*EXERCISE INSTRUCTIONS*. Run through the data and copy out every line that mentions the word "products".

Modification records
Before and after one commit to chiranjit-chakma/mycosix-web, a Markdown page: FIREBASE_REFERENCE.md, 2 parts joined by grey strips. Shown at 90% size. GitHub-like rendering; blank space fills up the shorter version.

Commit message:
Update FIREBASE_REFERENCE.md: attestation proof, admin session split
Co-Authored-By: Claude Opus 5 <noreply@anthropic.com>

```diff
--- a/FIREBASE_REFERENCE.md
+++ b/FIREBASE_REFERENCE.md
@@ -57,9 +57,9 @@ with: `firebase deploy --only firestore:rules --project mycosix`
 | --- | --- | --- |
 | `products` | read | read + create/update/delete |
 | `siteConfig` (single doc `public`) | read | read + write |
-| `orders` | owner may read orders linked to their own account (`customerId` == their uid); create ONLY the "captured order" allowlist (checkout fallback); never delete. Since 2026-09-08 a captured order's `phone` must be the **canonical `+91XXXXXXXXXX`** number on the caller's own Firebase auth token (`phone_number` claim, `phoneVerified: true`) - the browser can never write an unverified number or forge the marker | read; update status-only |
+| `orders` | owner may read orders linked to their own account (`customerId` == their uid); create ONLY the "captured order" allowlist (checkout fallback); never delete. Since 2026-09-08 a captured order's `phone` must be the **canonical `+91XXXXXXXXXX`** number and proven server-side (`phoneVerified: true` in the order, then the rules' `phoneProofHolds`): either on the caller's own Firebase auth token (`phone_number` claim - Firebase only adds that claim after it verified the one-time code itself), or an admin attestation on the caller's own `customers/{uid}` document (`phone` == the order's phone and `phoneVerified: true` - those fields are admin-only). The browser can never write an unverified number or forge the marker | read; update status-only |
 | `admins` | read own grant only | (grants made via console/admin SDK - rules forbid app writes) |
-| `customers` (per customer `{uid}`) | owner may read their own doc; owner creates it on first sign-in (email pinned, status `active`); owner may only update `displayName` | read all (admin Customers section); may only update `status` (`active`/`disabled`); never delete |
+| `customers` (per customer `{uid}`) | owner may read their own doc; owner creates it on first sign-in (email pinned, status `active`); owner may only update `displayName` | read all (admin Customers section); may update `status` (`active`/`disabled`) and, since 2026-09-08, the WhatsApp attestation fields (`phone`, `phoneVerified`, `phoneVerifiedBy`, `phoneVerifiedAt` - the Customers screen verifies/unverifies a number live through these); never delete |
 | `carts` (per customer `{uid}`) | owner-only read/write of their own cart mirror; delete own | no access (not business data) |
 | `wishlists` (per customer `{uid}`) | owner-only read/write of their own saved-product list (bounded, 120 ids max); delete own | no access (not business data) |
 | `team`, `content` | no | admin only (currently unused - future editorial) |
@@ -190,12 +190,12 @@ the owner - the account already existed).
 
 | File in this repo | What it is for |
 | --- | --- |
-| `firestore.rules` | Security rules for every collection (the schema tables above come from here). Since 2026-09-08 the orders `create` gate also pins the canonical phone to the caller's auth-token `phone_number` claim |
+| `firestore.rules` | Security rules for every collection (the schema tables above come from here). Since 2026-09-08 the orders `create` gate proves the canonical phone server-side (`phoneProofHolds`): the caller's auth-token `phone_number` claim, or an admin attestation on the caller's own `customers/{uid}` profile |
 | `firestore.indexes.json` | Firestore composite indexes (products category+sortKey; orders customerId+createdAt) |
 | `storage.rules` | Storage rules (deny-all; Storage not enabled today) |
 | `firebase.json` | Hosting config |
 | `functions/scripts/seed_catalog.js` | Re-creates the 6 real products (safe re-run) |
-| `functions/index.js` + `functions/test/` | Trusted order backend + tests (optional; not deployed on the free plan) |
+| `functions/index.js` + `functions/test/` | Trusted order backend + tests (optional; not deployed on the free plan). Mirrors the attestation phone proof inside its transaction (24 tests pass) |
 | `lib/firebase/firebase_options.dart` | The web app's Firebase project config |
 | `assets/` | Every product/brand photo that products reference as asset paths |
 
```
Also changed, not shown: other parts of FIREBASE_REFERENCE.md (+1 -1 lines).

*SOLUTION TO THIS EXERCISE*.
 | `products` | read | read + create/update/delete |
 | `firestore.indexes.json` | Firestore composite indexes (products category+sortKey; orders customerId+createdAt) |
 | `functions/scripts/seed_catalog.js` | Re-creates the 6 real products (safe re-run) |
 | `assets/` | Every product/brand photo that products reference as asset paths |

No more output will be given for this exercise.